Below is a listing. Gather each line of it that contains "settings".

START Exercise input

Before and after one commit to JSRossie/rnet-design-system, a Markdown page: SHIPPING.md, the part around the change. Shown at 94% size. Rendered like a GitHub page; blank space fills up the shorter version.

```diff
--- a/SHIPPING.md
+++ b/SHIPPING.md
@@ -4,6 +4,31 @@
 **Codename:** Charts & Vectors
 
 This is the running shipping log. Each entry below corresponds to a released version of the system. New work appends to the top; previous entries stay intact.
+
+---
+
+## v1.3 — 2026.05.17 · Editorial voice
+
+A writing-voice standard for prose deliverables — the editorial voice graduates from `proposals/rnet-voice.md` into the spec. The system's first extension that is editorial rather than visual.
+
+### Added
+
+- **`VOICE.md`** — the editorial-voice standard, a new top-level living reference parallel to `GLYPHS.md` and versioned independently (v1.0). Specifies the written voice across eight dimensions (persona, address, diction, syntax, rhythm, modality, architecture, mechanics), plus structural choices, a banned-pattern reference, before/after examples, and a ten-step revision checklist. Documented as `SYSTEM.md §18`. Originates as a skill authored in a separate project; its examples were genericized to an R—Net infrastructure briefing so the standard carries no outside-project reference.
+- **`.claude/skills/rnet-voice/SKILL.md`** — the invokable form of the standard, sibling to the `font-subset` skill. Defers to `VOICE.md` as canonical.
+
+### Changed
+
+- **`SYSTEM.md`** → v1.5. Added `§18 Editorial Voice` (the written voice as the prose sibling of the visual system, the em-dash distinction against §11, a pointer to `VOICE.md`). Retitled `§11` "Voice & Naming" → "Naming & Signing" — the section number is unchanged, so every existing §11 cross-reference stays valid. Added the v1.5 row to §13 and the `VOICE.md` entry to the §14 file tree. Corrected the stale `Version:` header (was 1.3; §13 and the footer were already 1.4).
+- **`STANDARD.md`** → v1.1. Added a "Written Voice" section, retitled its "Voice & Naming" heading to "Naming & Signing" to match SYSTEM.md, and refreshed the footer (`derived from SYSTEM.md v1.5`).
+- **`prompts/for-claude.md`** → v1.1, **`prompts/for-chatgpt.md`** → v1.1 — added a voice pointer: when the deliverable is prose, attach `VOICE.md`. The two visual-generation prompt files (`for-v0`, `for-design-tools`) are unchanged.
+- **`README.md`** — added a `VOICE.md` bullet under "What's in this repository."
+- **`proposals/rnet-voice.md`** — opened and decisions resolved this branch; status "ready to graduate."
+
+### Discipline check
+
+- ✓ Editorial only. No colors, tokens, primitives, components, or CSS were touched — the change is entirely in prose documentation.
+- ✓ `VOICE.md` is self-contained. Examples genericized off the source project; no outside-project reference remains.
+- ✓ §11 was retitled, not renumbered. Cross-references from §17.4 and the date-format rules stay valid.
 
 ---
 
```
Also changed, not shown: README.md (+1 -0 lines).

END Exercise input
START Exercise input

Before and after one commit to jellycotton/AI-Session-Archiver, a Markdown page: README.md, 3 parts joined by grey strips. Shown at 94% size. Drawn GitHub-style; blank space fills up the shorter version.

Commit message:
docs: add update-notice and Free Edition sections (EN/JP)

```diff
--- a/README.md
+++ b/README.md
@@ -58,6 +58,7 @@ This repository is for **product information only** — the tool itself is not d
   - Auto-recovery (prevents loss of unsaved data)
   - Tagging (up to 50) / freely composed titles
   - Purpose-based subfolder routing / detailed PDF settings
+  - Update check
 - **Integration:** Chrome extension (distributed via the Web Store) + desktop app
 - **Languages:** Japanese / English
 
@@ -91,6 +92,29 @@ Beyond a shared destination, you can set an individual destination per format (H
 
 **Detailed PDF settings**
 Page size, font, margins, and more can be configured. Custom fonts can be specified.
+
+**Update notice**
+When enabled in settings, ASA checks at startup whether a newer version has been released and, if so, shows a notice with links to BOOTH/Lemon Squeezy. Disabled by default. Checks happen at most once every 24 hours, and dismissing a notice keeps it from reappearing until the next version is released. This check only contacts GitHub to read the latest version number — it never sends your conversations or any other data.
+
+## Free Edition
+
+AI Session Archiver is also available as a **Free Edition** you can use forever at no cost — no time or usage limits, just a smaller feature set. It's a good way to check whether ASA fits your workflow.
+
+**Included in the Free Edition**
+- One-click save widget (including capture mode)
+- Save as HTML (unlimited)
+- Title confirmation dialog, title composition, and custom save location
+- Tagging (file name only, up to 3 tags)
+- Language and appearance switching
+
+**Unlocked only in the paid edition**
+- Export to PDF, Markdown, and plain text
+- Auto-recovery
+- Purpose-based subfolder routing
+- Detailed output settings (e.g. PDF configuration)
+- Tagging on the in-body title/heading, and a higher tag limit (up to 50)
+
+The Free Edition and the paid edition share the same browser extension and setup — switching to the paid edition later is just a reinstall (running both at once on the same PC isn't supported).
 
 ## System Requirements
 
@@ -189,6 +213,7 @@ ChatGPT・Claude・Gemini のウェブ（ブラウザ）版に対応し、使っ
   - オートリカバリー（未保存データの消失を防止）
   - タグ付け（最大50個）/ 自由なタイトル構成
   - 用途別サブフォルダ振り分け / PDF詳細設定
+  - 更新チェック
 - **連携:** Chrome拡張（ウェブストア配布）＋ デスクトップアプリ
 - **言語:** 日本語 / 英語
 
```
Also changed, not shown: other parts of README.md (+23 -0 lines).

END Exercise input

* _Output of the exercise_
   - Purpose-based subfolder routing / detailed PDF settings
 **Detailed PDF settings**
+When enabled in settings, ASA checks at startup whether a newer version has been released and, if so, shows a notice with links to BOOTH/Lemon Squeezy. Disabled by default. Checks happen at most once every 24 hours, and dismissing a notice keeps it from reappearing until the next version is released. This check only contacts GitHub to read the latest version number — it never sends your conversations or any other data.
+- Detailed output settings (e.g. PDF configuration)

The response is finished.